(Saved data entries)
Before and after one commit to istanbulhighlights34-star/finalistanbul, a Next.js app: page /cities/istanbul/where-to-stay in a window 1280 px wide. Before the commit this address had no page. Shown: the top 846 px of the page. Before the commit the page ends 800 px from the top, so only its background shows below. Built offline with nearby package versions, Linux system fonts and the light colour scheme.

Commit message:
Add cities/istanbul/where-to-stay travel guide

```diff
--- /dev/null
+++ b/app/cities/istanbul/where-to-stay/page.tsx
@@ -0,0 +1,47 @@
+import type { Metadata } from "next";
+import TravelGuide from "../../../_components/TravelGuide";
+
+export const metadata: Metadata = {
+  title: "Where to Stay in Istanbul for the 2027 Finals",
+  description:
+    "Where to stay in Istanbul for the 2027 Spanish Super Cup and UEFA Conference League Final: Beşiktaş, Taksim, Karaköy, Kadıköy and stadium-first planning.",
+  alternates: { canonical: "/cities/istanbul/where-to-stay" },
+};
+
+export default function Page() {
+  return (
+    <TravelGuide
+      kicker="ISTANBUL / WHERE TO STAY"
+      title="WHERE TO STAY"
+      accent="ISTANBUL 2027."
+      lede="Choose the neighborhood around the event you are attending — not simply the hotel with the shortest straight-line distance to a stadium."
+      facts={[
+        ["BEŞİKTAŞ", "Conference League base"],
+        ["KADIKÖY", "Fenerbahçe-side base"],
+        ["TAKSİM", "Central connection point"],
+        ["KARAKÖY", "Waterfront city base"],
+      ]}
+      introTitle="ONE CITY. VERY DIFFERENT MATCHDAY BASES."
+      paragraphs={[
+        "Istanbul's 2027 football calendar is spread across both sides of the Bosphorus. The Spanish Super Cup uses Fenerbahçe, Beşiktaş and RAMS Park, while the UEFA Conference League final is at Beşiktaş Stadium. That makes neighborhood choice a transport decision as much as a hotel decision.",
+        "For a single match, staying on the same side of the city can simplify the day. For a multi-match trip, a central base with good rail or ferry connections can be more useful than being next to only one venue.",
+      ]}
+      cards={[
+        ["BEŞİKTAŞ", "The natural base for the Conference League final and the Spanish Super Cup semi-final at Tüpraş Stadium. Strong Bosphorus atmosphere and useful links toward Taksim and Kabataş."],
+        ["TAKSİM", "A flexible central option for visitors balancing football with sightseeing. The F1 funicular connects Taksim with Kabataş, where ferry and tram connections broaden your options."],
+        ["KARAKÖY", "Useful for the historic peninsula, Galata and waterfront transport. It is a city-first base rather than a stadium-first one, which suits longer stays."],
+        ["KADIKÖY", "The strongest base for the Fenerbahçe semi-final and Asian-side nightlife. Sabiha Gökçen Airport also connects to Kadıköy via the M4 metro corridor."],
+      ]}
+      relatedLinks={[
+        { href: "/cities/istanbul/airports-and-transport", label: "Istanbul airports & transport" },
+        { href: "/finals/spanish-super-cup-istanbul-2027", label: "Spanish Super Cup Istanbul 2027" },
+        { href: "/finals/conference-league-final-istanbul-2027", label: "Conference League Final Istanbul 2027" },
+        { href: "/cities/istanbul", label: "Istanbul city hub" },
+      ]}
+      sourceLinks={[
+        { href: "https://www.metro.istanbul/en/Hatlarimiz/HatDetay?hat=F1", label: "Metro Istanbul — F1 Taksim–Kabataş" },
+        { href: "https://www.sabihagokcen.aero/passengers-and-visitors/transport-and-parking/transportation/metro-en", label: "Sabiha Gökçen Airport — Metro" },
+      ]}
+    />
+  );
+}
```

• _What to do_:
Line by line, repeat the data exactly.

• _Response to this task_:
Before and after one commit to istanbulhighlights34-star/finalistanbul, a Next.js app: page /cities/istanbul/where-to-stay in a window 1280 px wide. Before the commit this address had no page. Shown: the top 846 px of the page. Before the commit the page ends 800 px from the top, so only its background shows below. Built offline with nearby package versions, Linux system fonts and the light colour scheme.

Commit message:
Add cities/istanbul/where-to-stay travel guide

```diff
--- /dev/null
+++ b/app/cities/istanbul/where-to-stay/page.tsx
@@ -0,0 +1,47 @@
+import type { Metadata } from "next";
+import TravelGuide from "../../../_components/TravelGuide";
+
+export const metadata: Metadata = {
+  title: "Where to Stay in Istanbul for the 2027 Finals",
+  description:
+    "Where to stay in Istanbul for the 2027 Spanish Super Cup and UEFA Conference League Final: Beşiktaş, Taksim, Karaköy, Kadıköy and stadium-first planning.",
+  alternates: { canonical: "/cities/istanbul/where-to-stay" },
+};
+
+export default function Page() {
+  return (
+    <TravelGuide
+      kicker="ISTANBUL / WHERE TO STAY"
+      title="WHERE TO STAY"
+      accent="ISTANBUL 2027."
+      lede="Choose the neighborhood around the event you are attending — not simply the hotel with the shortest straight-line distance to a stadium."
+      facts={[
+        ["BEŞİKTAŞ", "Conference League base"],
+        ["KADIKÖY", "Fenerbahçe-side base"],
+        ["TAKSİM", "Central connection point"],
+        ["KARAKÖY", "Waterfront city base"],
+      ]}
+      introTitle="ONE CITY. VERY DIFFERENT MATCHDAY BASES."
+      paragraphs={[
+        "Istanbul's 2027 football calendar is spread across both sides of the Bosphorus. The Spanish Super Cup uses Fenerbahçe, Beşiktaş and RAMS Park, while the UEFA Conference League final is at Beşiktaş Stadium. That makes neighborhood choice a transport decision as much as a hotel decision.",
+        "For a single match, staying on the same side of the city can simplify the day. For a multi-match trip, a central base with good rail or ferry connections can be more useful than being next to only one venue.",
+      ]}
+      cards={[
+        ["BEŞİKTAŞ", "The natural base for the Conference League final and the Spanish Super Cup semi-final at Tüpraş Stadium. Strong Bosphorus atmosphere and useful links toward Taksim and Kabataş."],
+        ["TAKSİM", "A flexible central option for visitors balancing football with sightseeing. The F1 funicular connects Taksim with Kabataş, where ferry and tram connections broaden your options."],
+        ["KARAKÖY", "Useful for the historic peninsula, Galata and waterfront transport. It is a city-first base rather than a stadium-first one, which suits longer stays."],
+        ["KADIKÖY", "The strongest base for the Fenerbahçe semi-final and Asian-side nightlife. Sabiha Gökçen Airport also connects to Kadıköy via the M4 metro corridor."],
+      ]}
+      relatedLinks={[
+        { href: "/cities/istanbul/airports-and-transport", label: "Istanbul airports & transport" },
+        { href: "/finals/spanish-super-cup-istanbul-2027", label: "Spanish Super Cup Istanbul 2027" },
+        { href: "/finals/conference-league-final-istanbul-2027", label: "Conference League Final Istanbul 2027" },
+        { href: "/cities/istanbul", label: "Istanbul city hub" },
+      ]}
+      sourceLinks={[
+        { href: "https://www.metro.istanbul/en/Hatlarimiz/HatDetay?hat=F1", label: "Metro Istanbul — F1 Taksim–Kabataş" },
+        { href: "https://www.sabihagokcen.aero/passengers-and-visitors/transport-and-parking/transportation/metro-en", label: "Sabiha Gökçen Airport — Metro" },
+      ]}
+    />
+  );
+}
```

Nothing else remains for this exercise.